Peter Robinson, Northern Ireland’s First Minister, has made a plea for an end to the decades of sectarian strife between Protestants and Catholics in Ulster.

Speaking at a conference for the Democratic Unionist Party (DUP) on Saturday in County Down, Northern Ireland, he said: The conflict of this last 40 years has created terrible divisions. It became a case of 'them and us' and that attitude deepened divisions even further. If we want a better society it can't be them and us--- it can only be all of us.

Robinson, who is the leader of DUP, said that the long-term security of Northern Ireland’s union with Great Britain would depend on the support of a large number of Catholics. He also asserted that it was time to open a new chapter in Northern Ireland’s grim and bloody history.

“We have the prospect of making a difference that previous generations never had or never took, a chance that future generations may never get or never grab,” he said.

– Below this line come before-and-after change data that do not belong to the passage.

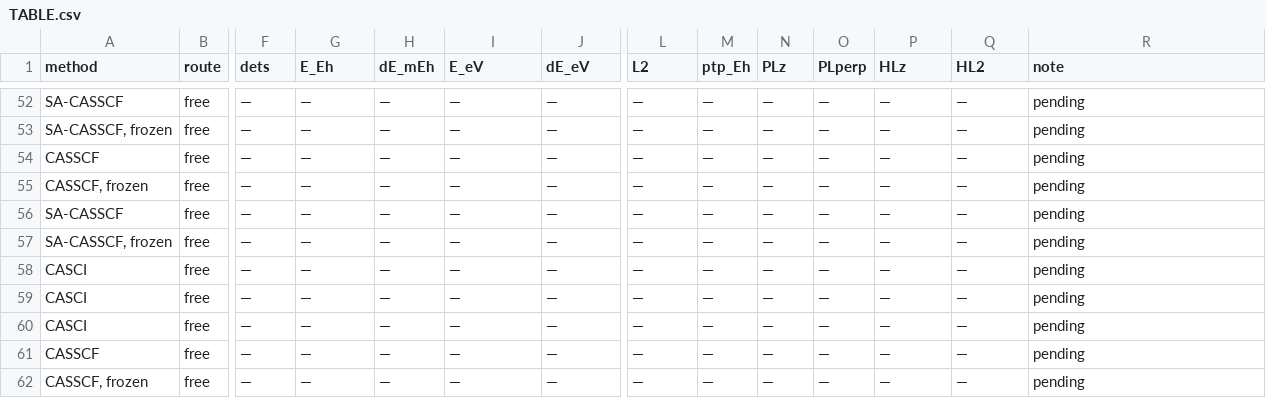
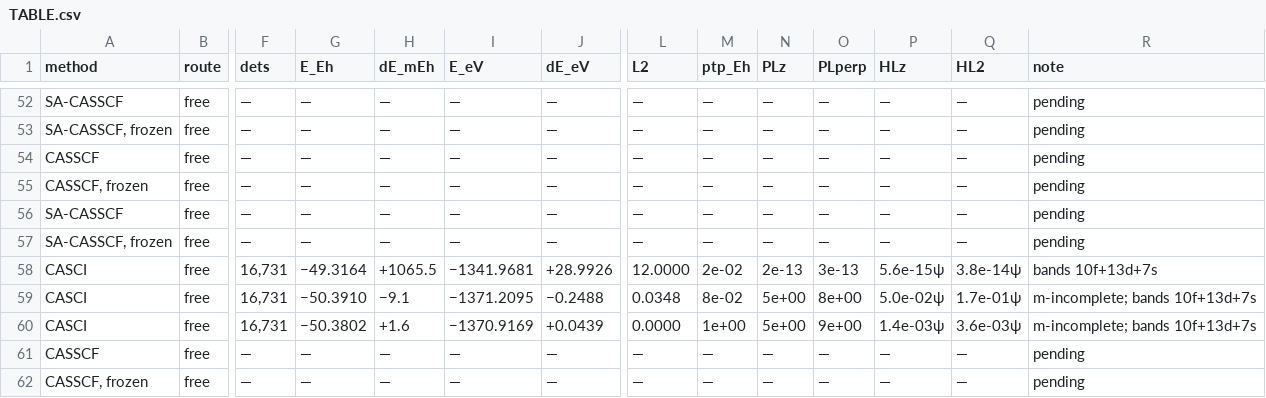
Before and after one commit to KashpurovichYuri/AtomPy, a CSV file: elements/U14e/TABLE.csv, drawn as a sheet; only a part is shown, gaps mark what is left out; the diff covers the shown part only; the diff names each change by its address in the sheet, - before the commit and + after, or states it on an @@ line.

```diff
--- a/elements/U14e/TABLE.csv
+++ b/elements/U14e/TABLE.csv
-F58:F60 (dets): —
+F58:F60 (dets): 16,731
-G58 (E_Eh): —
+G58 (E_Eh): −49.3164
-H58 (dE_mEh): —
+H58 (dE_mEh): +1065.5
-I58 (E_eV): —
+I58 (E_eV): −1341.9681
-J58 (dE_eV): —
+J58 (dE_eV): +28.9926
-L58 (L2): —
+L58 (L2): 12.0000
-M58 (ptp_Eh): —
+M58 (ptp_Eh): 2e-02
-N58 (PLz): —
+N58 (PLz): 2e-13
-O58 (PLperp): —
+O58 (PLperp): 3e-13
-P58 (HLz): —
+P58 (HLz): 5.6e-15ψ
-Q58 (HL2): —
+Q58 (HL2): 3.8e-14ψ
-R58 (note): pending
+R58 (note): bands 10f+13d+7s
-G59 (E_Eh): —
+G59 (E_Eh): −50.3910
-H59 (dE_mEh): —
+H59 (dE_mEh): −9.1
-I59 (E_eV): —
+I59 (E_eV): −1371.2095
-J59 (dE_eV): —
+J59 (dE_eV): −0.2488
-L59 (L2): —
+L59 (L2): 0.0348
-M59 (ptp_Eh): —
+M59 (ptp_Eh): 8e-02
-N59:N60 (PLz): —
+N59:N60 (PLz): 5e+00
-O59 (PLperp): —
+O59 (PLperp): 8e+00
-P59 (HLz): —
+P59 (HLz): 5.0e-02ψ
-Q59 (HL2): —
+Q59 (HL2): 1.7e-01ψ
-R59:R60 (note): pending
+R59:R60 (note): m-incomplete; bands 10f+13d+7s
-G60 (E_Eh): —
+G60 (E_Eh): −50.3802
-H60 (dE_mEh): —
+H60 (dE_mEh): +1.6
-I60 (E_eV): —
+I60 (E_eV): −1370.9169
-J60 (dE_eV): —
+J60 (dE_eV): +0.0439
-L60 (L2): —
+L60 (L2): 0.0000
-M60 (ptp_Eh): —
+M60 (ptp_Eh): 1e+00
-O60 (PLperp): —
+O60 (PLperp): 9e+00
-P60 (HLz): —
+P60 (HLz): 1.4e-03ψ
-Q60 (HL2): —
+Q60 (HL2): 3.6e-03ψ
```
Also changed, not shown: 122 edited cells elsewhere in this file, 8 other files.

I tell you, now is the moment. Miss it and we may miss it forever. Miss it and we may drift and stray”.

The DUP chief, who has been deeply involved in Northern Irish politics for forty years, also said there was a need in Ulster for a shared education system -- that is, an end to segregated schools for Protestant and Catholic children.

The DUP's ambition will be the laughter of all our children, playing and living together, with a future that doesn't see them having to leave our shores, but wanting to live here, in Northern Ireland, within the United Kingdom, he added.

Nigel Dodds, DUP deputy leader, also urged reconciliation in Northern Ireland.

We need to build a society now which is more integrated, more shared, he said.

The current position means that in these tough economic times there are a lot of services and measures which are very expensive because they are segregated. We believe the mood is right in Northern Ireland for that to be addressed.

Northern Ireland’s population is roughly evenly divided between Protestants and Catholics.

Ironically, the DUP was founded by Protestant firebrand Rev. Ian Paisley, who is widely despised by Catholics in both Ulster and the Republic of Ireland. Paisley advocated strong ties with Britain. However, by 1996, DUP entered into a power-sharing agreement with Sinn Fein, the Irish Republican party.

In addition, Robinson said he plans to create 25,000 jobs over the next four years.

According to Northern Ireland Statistics and Research Agency, unemployment in Ulster amounted to 7.4 percent as of July 2011.